COMMENTARY,. Taxi groups and drivers are now calling for the transport minister to resign, presumably for not protecting them from the unfair competition of ride-hailing services.
I don’t dispute that firms such as Grab and its other competitors have definite unfair advantages with the way they have structured their business, but I can tell the taxi drivers that consumers’ preference for the former goes far beyond fares.
This is how it works when you book a ride on any of the ride-hailing services: you open the app, select your destination, wait for a driver to accept, and take a ride to where you want to go.
This is how it works when you want to take a taxi: you call the taxi firm, tell them where you want to go (paying an additional fee for the privilege, mind) and wait while the operator polls the cabbies, before invariably returning with “Soli no teksi!” and hanging up.
Refusing to be defeated, you walk to the nearest taxi stand where several drivers are holding court. Approaching them, it is as though you are a supplicant petitioning for favours.
Ask for a short hop and they will tell you it’s RM20, take it or leave it. Don’t even bother if it is more than 5km.
If you try to catch a cab dropping off a passenger, the driver will say he cannot take you lest the cartel there beat him up. At best, he will tell you to walk around the corner, out of sight.
When you do, the driver will regale you with tales of his personal disgust with the rascals tarnishing his trade. He will tell you that while he disagrees with ride-hailing — fair enough — he knows that consumers are turned off from taxis more by the rogues who drive them than anything else.
That is the painful truth. Ride-hailing just gave consumers the option to abandon taxis.
It is also more convenient, the drivers (mostly) more civil and professional (funny, isn’t it?), the cars are cleaner (as opposed to smelling like stale smoke and sweat), and they go where you want, no questions asked. Being cheaper is just the cherry on top.
Of all the advantages that give ride-hailing services a one up, which do the cabbies pick on? Of course it is just the fares! They conveniently ignore the others. Except consumers do not.
I can’t tell if the taxis drivers and groups really do not get that their deficit to ride-hailing is not just prices and mandatory inspections, or whether they really feel the sense of entitlement that it is others’ responsibility to provide for them.
Just as the “lords” of the taxi stands see riders as so many suckers they can milk and extort, the ones who stormed out of the meeting with Prime Minister Tun Dr Mahathir Mohamad feel like it is the government’s duty to protect them from, well, themselves.
The genie is out of the bottle with ride-hailing; anyone who cannot see that and cannot pivot is already doomed, no matter how much they scream, shout, curse and swear at the prime minister or Transport Minister Anthony Loke.

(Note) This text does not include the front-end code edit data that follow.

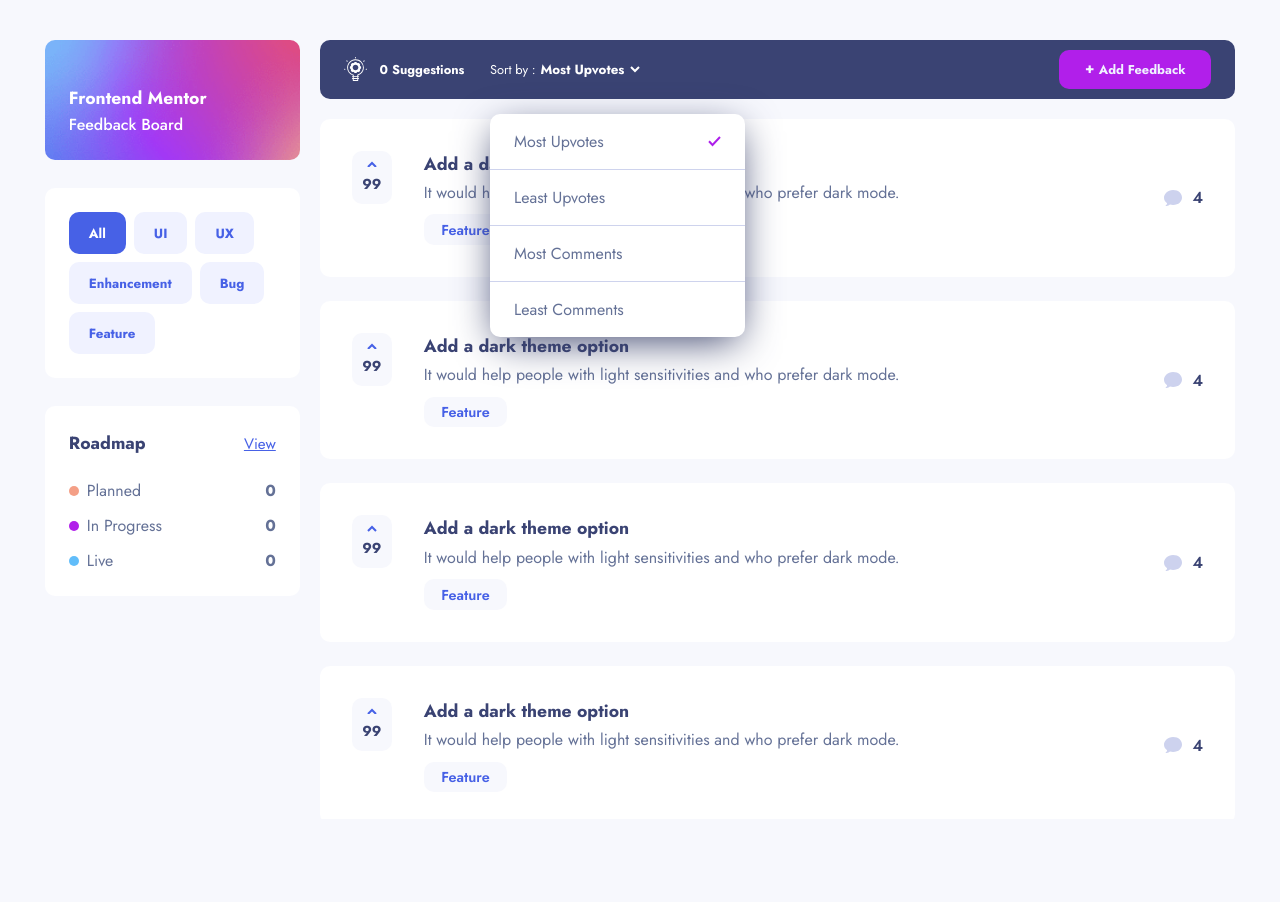
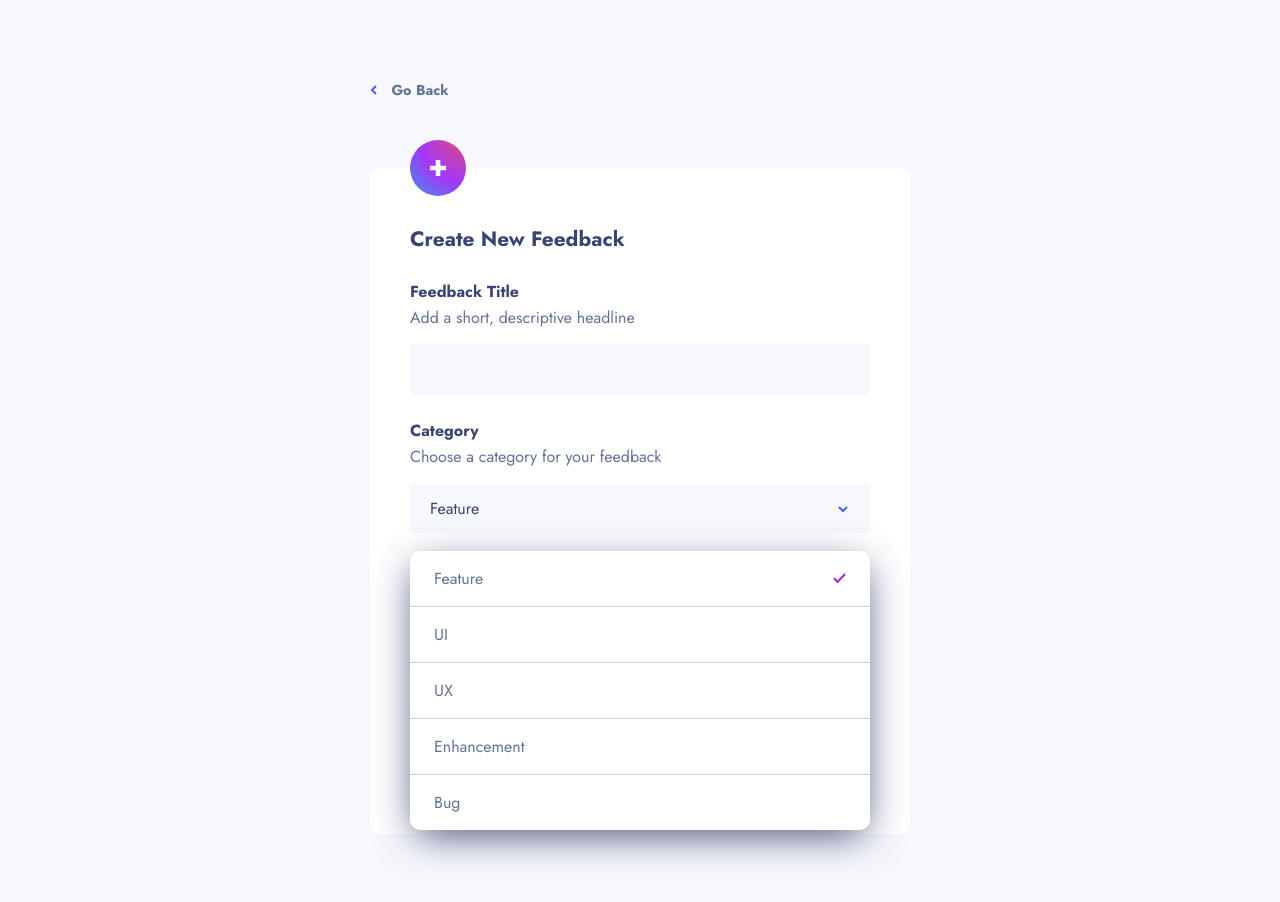
Before and after one commit to Victor-Nyagudi/product-feedback-app-react, a React (Create React App) app: page / in a window 1280 px wide. Shown: the top 902 px of the page. Built offline with nearby package versions, Linux system fonts and the light colour scheme.

Commit message:
Choosing from the dropdown updates input field in AddEditFeedbackPage

```diff
--- a/src/App.js
+++ b/src/App.js
@@ -76,8 +76,8 @@
 
   return (
     <>
-      <SuggestionsPage sharedProps={ sharedProps } />
-      {/* <AddEditFeedbackPage sharedProps={ sharedProps } /> */}
+      {/* <SuggestionsPage sharedProps={ sharedProps } /> */}
+      <AddEditFeedbackPage sharedProps={ sharedProps } />
       {/* <FeedbackDetailPage sharedProps={ sharedProps } /> */}
       {/* <RoadMapPage sharedProps={ sharedProps } /> */}
     </>
--- a/src/components/pages/add-edit-feedback-page/Input.js
+++ b/src/components/pages/add-edit-feedback-page/Input.js
@@ -1,4 +1,6 @@
 import { PropTypes } from "prop-types";
+import React, { useState } from 'react';
+
 import DropdownMenu from "../../shared/DropdownMenu";
 
 function Input({
@@ -8,8 +10,9 @@
     inputName,
     inputValue,
     handleOnChange,
-    isRequired }
-) {
+    isRequired
+}) {
+
     const dropdownMenuItems = [
         { buttonText: 'Feature', isSelected: true },
         { buttonText: 'UI', isSelected: false },
@@ -17,6 +20,12 @@
         { buttonText: 'Enhancement', isSelected: false },
         { buttonText: 'Bug', isSelected: false },
     ];
+
+    const [inputText, setInputText] = useState(dropdownMenuItems[0].buttonText);
+
+    function changeInputValue(value) {
+        setInputText(value);
+    }
 
     return (
         <>
@@ -37,12 +46,13 @@
 
                 <div className="input--dropdown">
                     <input
+                        readOnly
                         required={ isRequired }
                         className='input'
                         type={ `${inputType}` }
                         name={ `${inputName}` }
                         id={ `${id}` }
-                        value={ inputValue }
+                        value={ inputText }
                         onChange={ e => handleOnChange(e.target.value) }
                     />
 
@@ -52,7 +62,10 @@
                         </svg>
                     </button>
 
-                    <DropdownMenu dropdownItems={ dropdownMenuItems } />
+                    <DropdownMenu
+                        dropdownItems={ dropdownMenuItems }
+                        updateText={ changeInputValue }
+                    />
                 </div>
             }
         </>
```
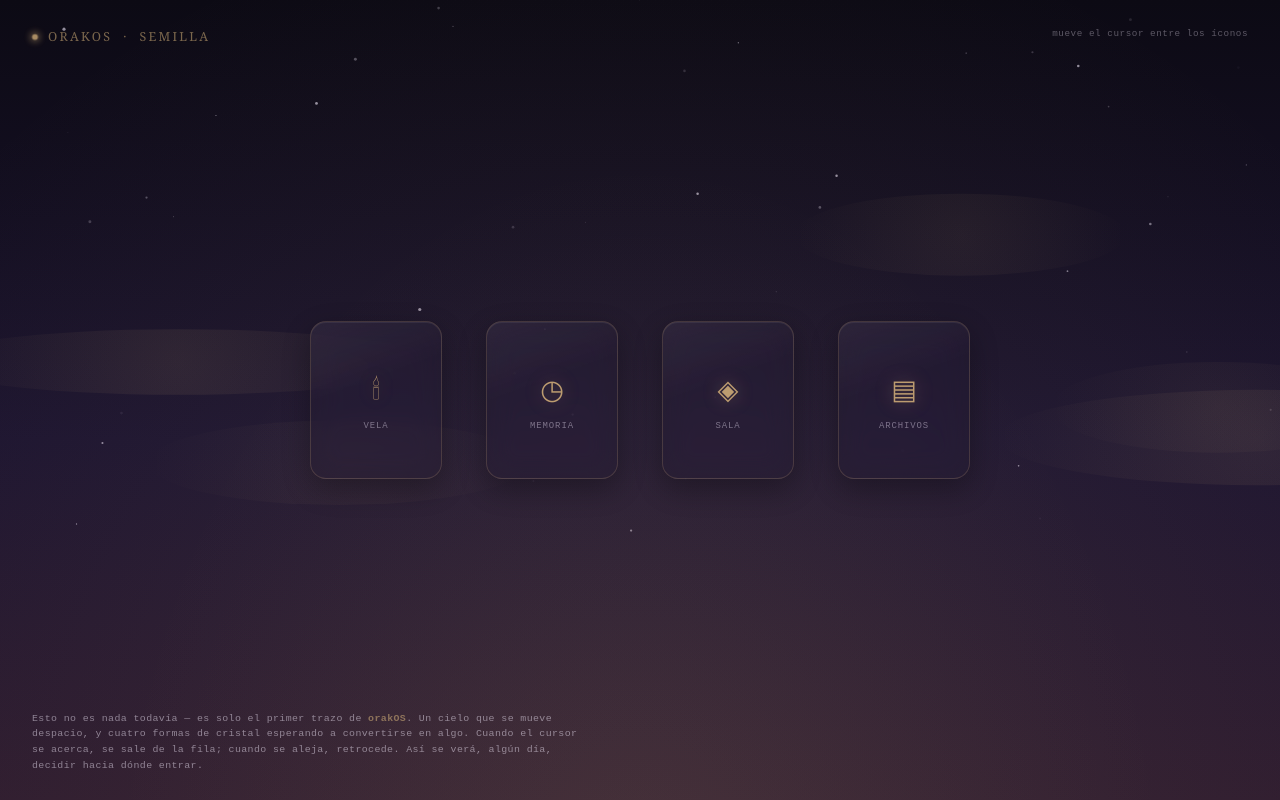
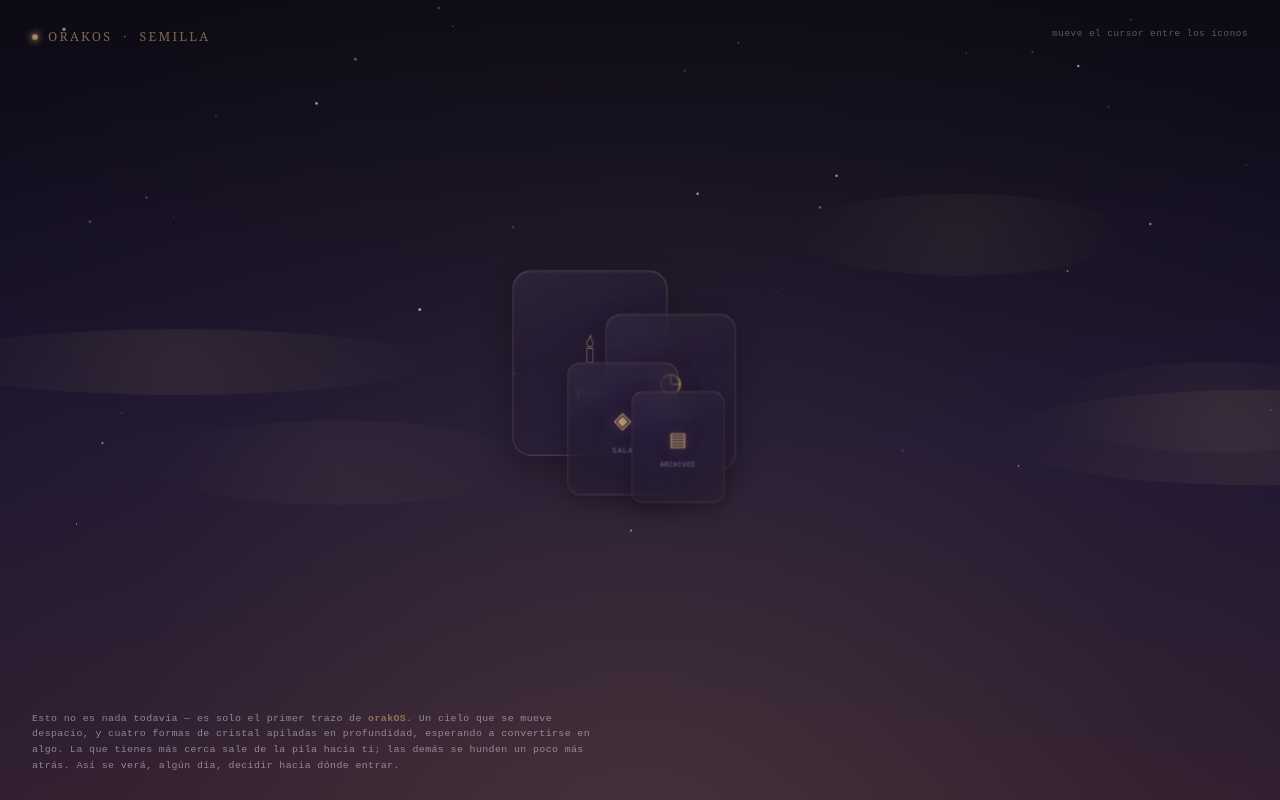
Before and after one commit to yourfriendjack/orakOS, a plain HTML site: page index.html in a window 1280 px wide. Drawn offline with Linux system fonts and the light colour scheme; animation ran at ten frames a second.

Commit message:
Iconos apilados en profundidad en vez de en linea

```diff
--- a/index.html
+++ b/index.html
@@ -58,14 +58,13 @@ html,body{
 
 .stage{
   position:fixed;inset:0;
-  display:flex;align-items:center;justify-content:center;
-  gap:44px;
-  perspective:900px;
+  perspective:1100px;
 }
 .icon{
-  --depth:0;
-  position:relative;
+  position:absolute;
+  left:50%;top:50%;
   width:132px;height:158px;
+  margin:-79px 0 0 -66px;
   border-radius:16px;
   background:
     linear-gradient(160deg, rgba(255,255,255,0.07), rgba(255,255,255,0.01) 40%),
@@ -79,10 +78,9 @@ html,body{
   display:flex;flex-direction:column;align-items:center;justify-content:center;
   gap:14px;
   cursor:pointer;
-  transform:translateZ(0) scale(1);
   filter:blur(0px) brightness(1);
   opacity:0.86;
-  transition:transform 0.55s cubic-bezier(.2,.8,.2,1), filter 0.55s ease, opacity 0.55s ease, box-shadow 0.55s ease, border-color 0.55s ease;
+  transition:transform 0.6s cubic-bezier(.2,.8,.2,1), filter 0.6s ease, opacity 0.6s ease, box-shadow 0.6s ease, border-color 0.6s ease;
 }
 .icon .glyph{
   font-size:1.7rem;
@@ -98,7 +96,6 @@ html,body{
   color:var(--fog);
 }
 .icon.near{
-  transform:translateZ(60px) scale(1.14);
   opacity:1;
   border-color:rgba(214,178,122,0.5);
   box-shadow:
@@ -107,9 +104,8 @@ html,body{
     inset 0 1px 0 rgba(255,255,255,0.14);
 }
 .icon.far{
-  transform:translateZ(-40px) scale(0.9);
   filter:blur(1.5px) brightness(0.8);
-  opacity:0.55;
+  opacity:0.5;
 }
 
 .hint{
@@ -134,14 +130,14 @@ html,body{
 <div class="hint">mueve el cursor entre los íconos</div>
 
 <div class="stage" id="stage">
-  <div class="icon" data-label="Vela"><div class="glyph">🕯</div><div class="label">Vela</div></div>
-  <div class="icon" data-label="Memoria"><div class="glyph">◷</div><div class="label">Memoria</div></div>
-  <div class="icon" data-label="Sala"><div class="glyph">◈</div><div class="label">Sala</div></div>
-  <div class="icon" data-label="Archivos"><div class="glyph">▤</div><div class="label">Archivos</div></div>
+  <div class="icon" data-dx="-46" data-dy="-34" data-z="90" data-scale="1.08"><div class="glyph">🕯</div><div class="label">Vela</div></div>
+  <div class="icon" data-dx="30" data-dy="-8" data-z="20" data-scale="0.97"><div class="glyph">◷</div><div class="label">Memoria</div></div>
+  <div class="icon" data-dx="-18" data-dy="30" data-z="-50" data-scale="0.88"><div class="glyph">◈</div><div class="label">Sala</div></div>
+  <div class="icon" data-dx="42" data-dy="52" data-z="-120" data-scale="0.78"><div class="glyph">▤</div><div class="label">Archivos</div></div>
 </div>
 
 <div class="caption">
-  Esto no es nada todavía — es solo el primer trazo de <b>orakOS</b>. Un cielo que se mueve despacio, y cuatro formas de cristal esperando a convertirse en algo. Cuando el cursor se acerca, se sale de la fila; cuando se aleja, retrocede. Así se verá, algún día, decidir hacia dónde entrar.
+  Esto no es nada todavía — es solo el primer trazo de <b>orakOS</b>. Un cielo que se mueve despacio, y cuatro formas de cristal apiladas en profundidad, esperando a convertirse en algo. La que tienes más cerca sale de la pila hacia ti; las demás se hunden un poco más atrás. Así se verá, algún día, decidir hacia dónde entrar.
 </div>
 
 <script>
@@ -223,31 +219,55 @@ function draw(){
 }
 draw();
 
-// Profundidad por proximidad del cursor
-const stage = document.getElementById('stage');
+// Pila de profundidad: cada ícono descansa en su propio punto (dx, dy, z);
+// el más cercano al cursor sale hacia el frente, los demás se hunden más en la pila.
 const icons = Array.from(document.querySelectorAll('.icon'));
+icons.forEach(icon => {
+  icon.base = {
+    dx: parseFloat(icon.dataset.dx),
+    dy: parseFloat(icon.dataset.dy),
+    z: parseFloat(icon.dataset.z),
+    scale: parseFloat(icon.dataset.scale),
+  };
+  applyTransform(icon, 'rest');
+});
+
+function applyTransform(icon, state){
+  const b = icon.base;
+  let dz = 0, sMul = 1;
+  if(state === 'near'){ dz = 90; sMul = 1.12; }
+  else if(state === 'far'){ dz = -70; sMul = 0.9; }
+  const z = b.z + dz;
+  const scale = b.scale * sMul;
+  icon.style.transform = `translate3d(${b.dx}px, ${b.dy}px, ${z}px) scale(${scale})`;
+}
+
 function updateDepth(clientX, clientY){
-  let nearest = null, nearestDist = Infinity;
+  let nearestDist = Infinity, nearestIcon = null;
   const dists = icons.map(icon => {
     const r = icon.getBoundingClientRect();
     const cx = r.left + r.width/2, cy = r.top + r.height/2;
     const d = Math.hypot(clientX-cx, clientY-cy);
-    if(d < nearestDist){ nearestDist = d; nearest = icon; }
+    if(d < nearestDist){ nearestDist = d; nearestIcon = icon; }
     return d;
   });
   icons.forEach((icon, i) => {
     icon.classList.remove('near','far');
-    if(dists[i] < 190) icon.classList.add('near');
-    else if(dists[i] > 340) icon.classList.add('far');
+    let state = 'rest';
+    if(icon === nearestIcon && dists[i] < 220){ state = 'near'; icon.classList.add('near'); }
+    else { state = 'far'; icon.classList.add('far'); }
+    applyTransform(icon, state);
   });
 }
 window.addEventListener('pointermove', e => updateDepth(e.clientX, e.clientY));
-window.addEventListener('pointerleave', () => icons.forEach(i => i.classList.remove('near','far')));
+window.addEventListener('pointerleave', () => {
+  icons.forEach(icon => { icon.classList.remove('near','far'); applyTransform(icon, 'rest'); });
+});
 
 icons.forEach(icon => {
   icon.addEventListener('click', () => {
     icon.animate(
-      [{transform:icon.style.transform||'scale(1.14)'},{transform:'scale(1.22)'},{transform:icon.classList.contains('near')?'scale(1.14)':'scale(1)'}],
+      [{transform:icon.style.transform},{transform:icon.style.transform.replace(/scale\(([^)]+)\)/, (m,s)=>`scale(${parseFloat(s)*1.08})`)},{transform:icon.style.transform}],
       {duration:420, easing:'cubic-bezier(.2,.8,.2,1)'}
     );
   });
```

Lest cabbies think I don’t understand their plight, let me just point out that I work for a newspaper. If you think your business is being decimated by the Internet, welcome to my yesterday.